By Will Horner and Amber Burton
U.S. stocks wobbled Wednesday ahead of a vote by lawmakers on impeaching President Trump during his final week in office.
The S&P 500 ticked up 0.1%, while the Dow Jones Industrial ticked down less than 0.1%. The Nasdaq Composite rose 0.5%.
House lawmakers plan to vote Wednesday on impeaching the president for the second time, just days before he is due to leave office. While the political rancor has weighed on market sentiment in recent days, most money managers are looking past the developments in Washington to focus on the prospects for additional fiscal stimulus.
"The market is largely focusing on the fundamentals around a Biden administration," said Willem Sels, global chief investment officer at HSBC Private Banking.
Stocks have drifted lower this week after notching record highs in early January as investors weighed the prospect of fresh government spending against political turmoil in Washington and still rising Covid-19 cases. Energy and banking are among the best performers so far in the new year as investors bet on companies that fared poorly in 2020 and are likely to benefit as the economy recovers.
"Markets are going to remain choppy for a while, but through it all, we remain cautiously optimistic," said Altaf Kassam, head of investment strategy for State Street Global Advisors in Europe. "The amount of fiscal stimulus that is possible will protect risky assets, and there is still a lot of cash on the sidelines."
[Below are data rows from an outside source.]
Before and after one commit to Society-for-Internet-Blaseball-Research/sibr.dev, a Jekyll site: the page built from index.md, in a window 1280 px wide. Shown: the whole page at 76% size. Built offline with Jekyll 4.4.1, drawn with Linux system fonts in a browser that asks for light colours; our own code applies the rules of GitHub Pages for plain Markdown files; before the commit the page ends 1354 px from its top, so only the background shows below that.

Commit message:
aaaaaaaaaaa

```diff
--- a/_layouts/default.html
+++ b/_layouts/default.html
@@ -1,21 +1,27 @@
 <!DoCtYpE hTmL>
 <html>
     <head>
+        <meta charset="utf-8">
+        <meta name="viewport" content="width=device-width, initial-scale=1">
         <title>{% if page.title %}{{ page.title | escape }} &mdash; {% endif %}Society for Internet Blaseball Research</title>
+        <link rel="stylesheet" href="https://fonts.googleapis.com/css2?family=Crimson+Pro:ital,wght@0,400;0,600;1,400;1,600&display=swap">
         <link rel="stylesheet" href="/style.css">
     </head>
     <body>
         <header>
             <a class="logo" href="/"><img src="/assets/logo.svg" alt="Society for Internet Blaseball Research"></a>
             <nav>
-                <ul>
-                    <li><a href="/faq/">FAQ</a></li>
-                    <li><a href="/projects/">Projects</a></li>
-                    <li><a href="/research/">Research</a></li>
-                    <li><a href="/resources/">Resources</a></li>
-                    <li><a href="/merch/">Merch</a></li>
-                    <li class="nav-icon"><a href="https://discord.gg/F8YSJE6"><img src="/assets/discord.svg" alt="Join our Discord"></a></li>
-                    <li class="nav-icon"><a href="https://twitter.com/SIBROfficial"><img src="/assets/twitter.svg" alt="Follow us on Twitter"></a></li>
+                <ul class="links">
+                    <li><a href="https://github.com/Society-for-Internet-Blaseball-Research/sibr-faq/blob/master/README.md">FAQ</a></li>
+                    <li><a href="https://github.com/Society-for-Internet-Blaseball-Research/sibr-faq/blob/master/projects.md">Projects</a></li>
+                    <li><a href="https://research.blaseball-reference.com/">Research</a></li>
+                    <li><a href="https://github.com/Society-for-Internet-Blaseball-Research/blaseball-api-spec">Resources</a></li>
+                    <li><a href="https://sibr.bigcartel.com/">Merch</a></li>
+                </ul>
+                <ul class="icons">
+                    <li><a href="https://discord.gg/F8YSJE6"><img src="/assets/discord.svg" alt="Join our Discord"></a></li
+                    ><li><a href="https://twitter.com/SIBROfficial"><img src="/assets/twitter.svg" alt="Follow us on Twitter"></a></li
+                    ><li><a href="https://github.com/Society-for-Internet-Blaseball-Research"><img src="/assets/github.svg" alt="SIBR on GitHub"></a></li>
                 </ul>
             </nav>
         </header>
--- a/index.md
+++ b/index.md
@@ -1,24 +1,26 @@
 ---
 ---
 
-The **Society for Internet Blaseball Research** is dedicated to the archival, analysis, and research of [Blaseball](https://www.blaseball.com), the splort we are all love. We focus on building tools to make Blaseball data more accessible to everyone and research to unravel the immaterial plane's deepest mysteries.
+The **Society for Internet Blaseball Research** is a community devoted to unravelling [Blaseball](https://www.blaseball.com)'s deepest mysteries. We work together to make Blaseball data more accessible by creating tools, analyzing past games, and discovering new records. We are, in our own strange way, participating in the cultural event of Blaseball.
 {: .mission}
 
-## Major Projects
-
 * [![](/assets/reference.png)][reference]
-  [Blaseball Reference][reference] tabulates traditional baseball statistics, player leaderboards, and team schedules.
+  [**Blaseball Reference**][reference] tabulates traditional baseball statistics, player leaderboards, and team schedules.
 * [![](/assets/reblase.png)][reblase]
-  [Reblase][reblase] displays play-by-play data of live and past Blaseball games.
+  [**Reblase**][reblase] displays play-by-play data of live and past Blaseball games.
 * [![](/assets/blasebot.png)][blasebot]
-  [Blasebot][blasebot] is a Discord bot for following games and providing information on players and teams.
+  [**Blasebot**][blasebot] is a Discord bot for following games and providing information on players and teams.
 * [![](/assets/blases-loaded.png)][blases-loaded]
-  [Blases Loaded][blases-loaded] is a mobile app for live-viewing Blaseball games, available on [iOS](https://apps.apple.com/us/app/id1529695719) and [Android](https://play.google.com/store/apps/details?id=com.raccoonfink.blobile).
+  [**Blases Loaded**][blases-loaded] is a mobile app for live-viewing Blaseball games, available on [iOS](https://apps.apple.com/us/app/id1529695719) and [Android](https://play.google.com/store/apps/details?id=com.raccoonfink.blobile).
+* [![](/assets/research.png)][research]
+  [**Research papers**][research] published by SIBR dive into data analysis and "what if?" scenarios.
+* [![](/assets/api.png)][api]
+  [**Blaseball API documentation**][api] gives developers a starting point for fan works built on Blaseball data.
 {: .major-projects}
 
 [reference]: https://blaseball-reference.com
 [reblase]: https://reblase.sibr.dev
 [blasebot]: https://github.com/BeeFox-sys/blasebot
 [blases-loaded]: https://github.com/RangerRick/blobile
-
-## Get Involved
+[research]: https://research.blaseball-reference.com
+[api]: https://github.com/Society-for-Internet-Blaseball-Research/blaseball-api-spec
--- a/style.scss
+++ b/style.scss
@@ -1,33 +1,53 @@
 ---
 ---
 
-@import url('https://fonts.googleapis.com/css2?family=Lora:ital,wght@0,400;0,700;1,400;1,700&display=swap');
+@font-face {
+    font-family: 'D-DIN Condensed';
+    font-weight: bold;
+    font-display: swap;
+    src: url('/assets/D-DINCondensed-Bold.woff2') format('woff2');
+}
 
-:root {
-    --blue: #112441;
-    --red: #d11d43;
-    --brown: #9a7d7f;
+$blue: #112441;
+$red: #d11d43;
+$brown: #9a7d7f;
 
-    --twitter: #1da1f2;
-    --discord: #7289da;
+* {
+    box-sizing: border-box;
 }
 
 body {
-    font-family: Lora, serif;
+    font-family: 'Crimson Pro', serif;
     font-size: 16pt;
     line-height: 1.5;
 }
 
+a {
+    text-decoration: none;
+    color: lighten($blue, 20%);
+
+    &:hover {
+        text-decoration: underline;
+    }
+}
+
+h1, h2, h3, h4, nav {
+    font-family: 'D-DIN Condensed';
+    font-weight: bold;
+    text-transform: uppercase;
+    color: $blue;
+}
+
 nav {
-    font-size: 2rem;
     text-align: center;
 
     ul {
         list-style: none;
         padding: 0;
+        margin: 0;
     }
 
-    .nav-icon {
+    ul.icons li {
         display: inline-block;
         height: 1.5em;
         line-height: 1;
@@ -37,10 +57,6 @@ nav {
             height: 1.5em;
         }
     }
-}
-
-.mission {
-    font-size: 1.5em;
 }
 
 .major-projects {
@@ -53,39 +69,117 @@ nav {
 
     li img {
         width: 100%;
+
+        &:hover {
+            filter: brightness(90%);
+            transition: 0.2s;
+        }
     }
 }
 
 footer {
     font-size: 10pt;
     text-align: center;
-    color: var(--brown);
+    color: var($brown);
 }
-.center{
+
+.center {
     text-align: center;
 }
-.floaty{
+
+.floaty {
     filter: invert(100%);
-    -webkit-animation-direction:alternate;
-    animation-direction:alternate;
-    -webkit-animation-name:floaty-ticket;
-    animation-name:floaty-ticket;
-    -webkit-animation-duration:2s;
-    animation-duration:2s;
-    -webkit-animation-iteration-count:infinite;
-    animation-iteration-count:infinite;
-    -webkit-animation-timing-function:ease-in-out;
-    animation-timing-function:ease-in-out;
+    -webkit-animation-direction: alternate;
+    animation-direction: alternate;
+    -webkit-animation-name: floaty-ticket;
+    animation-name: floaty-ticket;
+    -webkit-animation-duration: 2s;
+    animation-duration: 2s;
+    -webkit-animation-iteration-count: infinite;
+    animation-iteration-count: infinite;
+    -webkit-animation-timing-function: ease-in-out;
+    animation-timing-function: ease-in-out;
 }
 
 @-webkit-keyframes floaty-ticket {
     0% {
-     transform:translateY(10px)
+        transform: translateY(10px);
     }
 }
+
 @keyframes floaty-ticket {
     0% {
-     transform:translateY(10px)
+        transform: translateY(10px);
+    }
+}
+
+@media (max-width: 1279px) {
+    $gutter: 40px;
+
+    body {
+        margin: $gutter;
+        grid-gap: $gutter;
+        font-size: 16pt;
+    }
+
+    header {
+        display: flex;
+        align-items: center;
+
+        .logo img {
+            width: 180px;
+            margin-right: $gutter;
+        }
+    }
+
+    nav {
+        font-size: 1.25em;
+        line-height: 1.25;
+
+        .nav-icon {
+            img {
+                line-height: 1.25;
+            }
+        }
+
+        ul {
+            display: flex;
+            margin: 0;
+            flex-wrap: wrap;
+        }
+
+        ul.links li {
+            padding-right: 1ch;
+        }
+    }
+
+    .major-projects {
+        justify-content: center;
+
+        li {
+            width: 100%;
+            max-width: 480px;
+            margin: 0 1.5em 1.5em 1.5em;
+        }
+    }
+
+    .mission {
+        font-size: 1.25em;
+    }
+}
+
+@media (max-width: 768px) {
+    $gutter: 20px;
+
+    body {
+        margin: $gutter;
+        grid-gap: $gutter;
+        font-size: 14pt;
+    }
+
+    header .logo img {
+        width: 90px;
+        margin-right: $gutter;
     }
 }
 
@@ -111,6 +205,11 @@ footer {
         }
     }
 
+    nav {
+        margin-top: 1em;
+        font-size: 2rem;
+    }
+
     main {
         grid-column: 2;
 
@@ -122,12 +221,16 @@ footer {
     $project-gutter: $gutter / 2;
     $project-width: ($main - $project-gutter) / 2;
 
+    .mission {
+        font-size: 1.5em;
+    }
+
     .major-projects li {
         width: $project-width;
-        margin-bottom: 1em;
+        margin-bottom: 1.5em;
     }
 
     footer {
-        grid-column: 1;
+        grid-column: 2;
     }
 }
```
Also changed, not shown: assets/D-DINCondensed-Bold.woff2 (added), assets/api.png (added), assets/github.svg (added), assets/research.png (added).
In addition to looking at the prospects for additional stimulus, some money managers are keeping an eye on the incoming administration's rollout of the vaccine.
"The number one thing that we're watching is a speed up in the vaccination distribution," said Megan Horneman, director of portfolio strategy at Verdence Capital Advisors. "That's extremely important to get us back and get us to be able to reopen."
U.S. inflation data out Wednesday showed that consumer prices increased only moderately last month, reflecting weak demand for a range of goods and services. Some economists expect inflation to pick up the pace as the economy grows faster later this year.
"The inflation picture is going to look different 6 months from now," said Andrew Mies, chief investment officer at 6 Meridian. "You're likely going to see higher levels of inflation."
The Federal Reserve's beige book report, due at 2 p.m. ET, will offer the latest collection of business anecdotes across Fed districts, offering insights into how companies view the economy's prospects.
"We know the economy is going to be bigger at some point, so the market is willing to look forward," Mr. Sels said. "We are still in a risk-on environment."
In corporate news, shares of Intel gained 7.4% as the chip giant said it ousted Chief Executive Bob Swan after activist hedge fund Third Point urged sweeping changes at the company.
General Motors rose 1.1% after the auto maker said it was launching a new electric-truck business.
A selloff in U.S. government bonds eased late Tuesday following strong demand for an auction of new 10-year notes. On Wednesday, the yield on the 10-year Treasury note edged down to 1.110%, from 1.136% Tuesday. Bond yields fall as the price rises.
Bond yields, which had advanced for seven consecutive days, are unlikely to climb much further, Mr. Kassam said.
"Rates are capped where they are now, and the Fed has effectively got a form of yield curve control in place because they have a commitment to buy bonds," he said. "I don't think we will see rates move much higher, because there is still a lot of demand."
Overseas, the Stoxx Europe 600 added 0.1%. Among major European equities, French retailer Carrefour jumped 13% after saying it was in talks with Canada's Alimentation Couche Tard over a potential merger.
In Asia, major indexes ended the day mixed. Japan's Nikkei 225 rose 1%, and South Korea's Kospi gained 0.7%. The Shanghai Composite fell 0.3%.
Write to Will Horner at William.Horner@wsj.com and Amber Burton at Amber.Burton@wsj.com
(END) Dow Jones Newswires
January 13, 2021 12:44 ET (17:44 GMT)Copyright (c) 2021 Dow Jones & Company, Inc.